The Crown argues that various shells bound for Syria in 2015 were then smuggled into ISIS hands.

Shaban says the shells have not been traced.

But, as a former member of Canada’s legislature, Mr Shaban believes he knows who is responsible.

Mr Shaban, who is now an administrator at a Toronto think tank, is named in the indictment as Shaloun Shaban Associates, which is an offshore company registered in Cyprus.

It says Mr Shaban acted as manager of the company while it used “the spoils of war” to operate illegal weapons.

“There are two separate companies – I have a company that I have tried to be successful in the Middle East. My company employs many people and provides them with decent incomes and I believe the company’s existence is well respected,” he said.

“The other is a shell company, a brand new company, established with very little support from me, of my own initiative.

“It is absolutely not my intention to participate in the illegal activities of this company, which is currently under a restraining order,” he added.

The Crown alleges that, by owning the two companies, Mr Shaban knew they were smuggling the shells to Syria.

Mr Shaban denies being a drug trafficker.

“I have no drug connection, I have never been convicted of a crime related to drugs,” he said.

“My professional and social lives in Canada and Lebanon have been entirely open and transparent. This same transparency is all over my business activities.”

Mr Shaban said he had no idea why the shells, which he alleges are just as effective as munitions from North Korea and Russia, were being shipped to Syria in 2015.

“It may be the explanation why the shells made their way from Canada to Syria via Turkey and Cyprus,” he added.

“However, it is a different matter whether Syria was purchasing ammunition from Canada or from anywhere else in the world, and why or why not, I do not know.”

Mr Shaban is not only the man named in the indictment – he is also the company’s legal representative.

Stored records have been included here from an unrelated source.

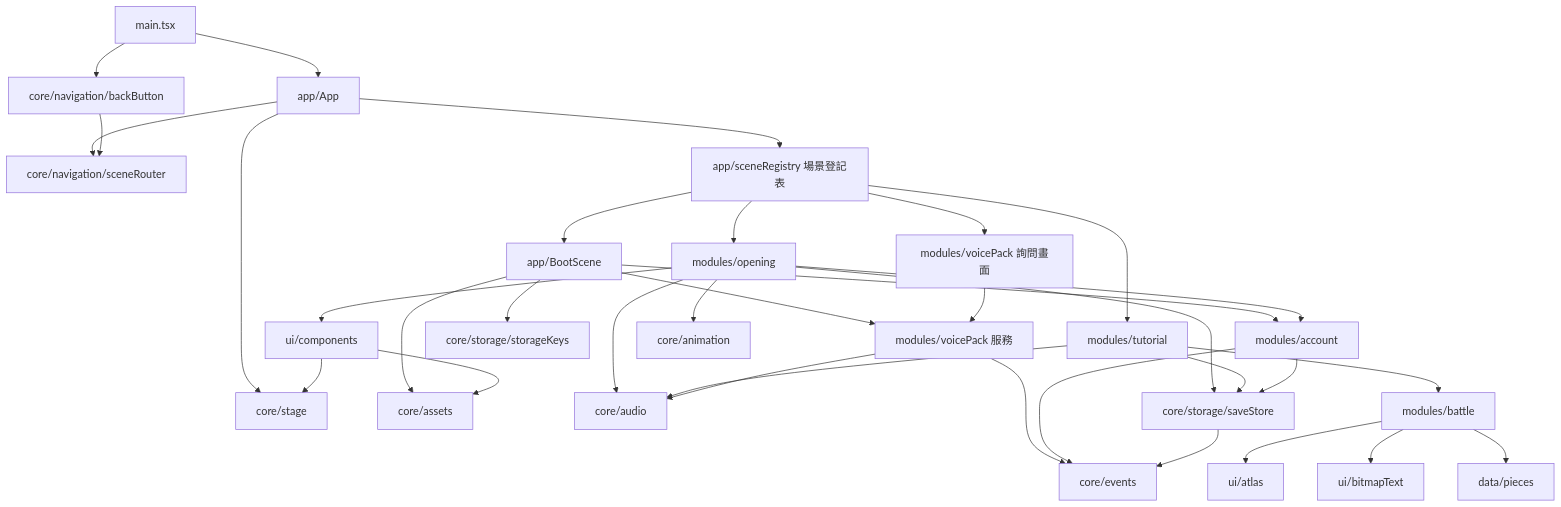
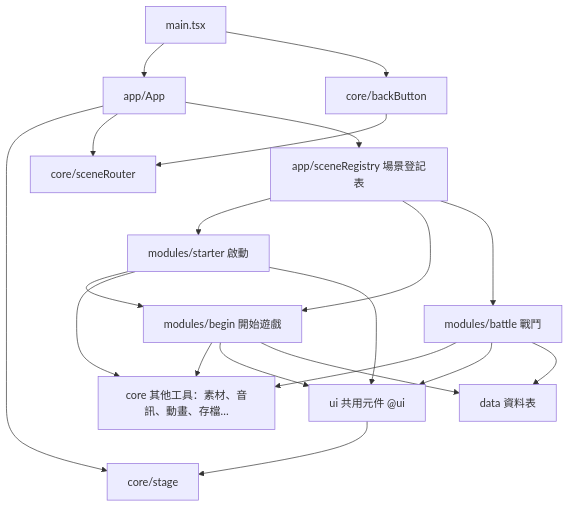
Before and after one commit to GisLiou/3PZ: the first of 3 diagrams in docs/模組相依.md, drawn with Mermaid. The commit also changed other lines of this file and 251 other files, not shown here.

````diff
--- a/docs/模組相依.md
+++ b/docs/模組相依.md
@@ -8,36 +8,22 @@
 ```mermaid
 graph TD
   main[main.tsx] --> App[app/App]
-  main --> Back[core/navigation/backButton]
+  main --> Back[core/backButton]
   App --> Stage[core/stage]
-  App --> Router[core/navigation/sceneRouter]
+  App --> Router[core/sceneRouter]
   App --> Registry[app/sceneRegistry 場景登記表]
-  Registry --> Boot[app/BootScene]
-  Registry --> Opening[modules/opening]
-  Registry --> VoiceUI[modules/voicePack 詢問畫面]
-  Registry --> Tutorial[modules/tutorial]
-  Boot --> Assets[core/assets]
-  Boot --> Account[modules/account]
-  Boot --> Voice[modules/voicePack 服務]
-  Boot --> Keys[core/storage/storageKeys]
-  Opening --> UiComponents[ui/components]
-  Opening --> Anim[core/animation]
-  Opening --> Audio[core/audio]
-  Opening --> Account
-  Opening --> Save[core/storage/saveStore]
-  Tutorial --> Battle[modules/battle]
-  Tutorial --> Save
-  Tutorial --> Audio
-  Battle --> UiAtlas[ui/atlas]
-  Battle --> BitmapText[ui/bitmapText]
-  Battle --> Pieces[data/pieces]
-  VoiceUI --> Voice
-  Voice --> Audio
-  Voice --> Bus[core/events]
-  Account --> Save
-  Account --> Bus
-  Save --> Bus
-  UiComponents --> Assets
-  UiComponents --> Stage
+  Registry --> Starter[modules/starter 啟動]
+  Registry --> Begin[modules/begin 開始遊戲]
+  Registry --> Battle[modules/battle 戰鬥]
+  Starter --> Begin
+  Starter --> Core[core 其他工具：素材、音訊、動畫、存檔…]
+  Begin --> Core
+  Battle --> Core
+  Starter --> Ui[ui 共用元件 @ui]
+  Begin --> Ui
+  Battle --> Ui
+  Begin --> Data[data 資料表]
+  Battle --> Data
+  Ui --> Stage
   Back --> Router
 ```
````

“I didn’t open the company until 10 months before it was closed by the Bank of Cyprus, on several grounds,” he said.

“One of the reasons the company was closed by the Bank of Cyprus was that I had signed a mortgage on an apartment as a share holder.

“As a consequence of this breach of corporate law I was issued a total of two suspension notices from my bank,” he added.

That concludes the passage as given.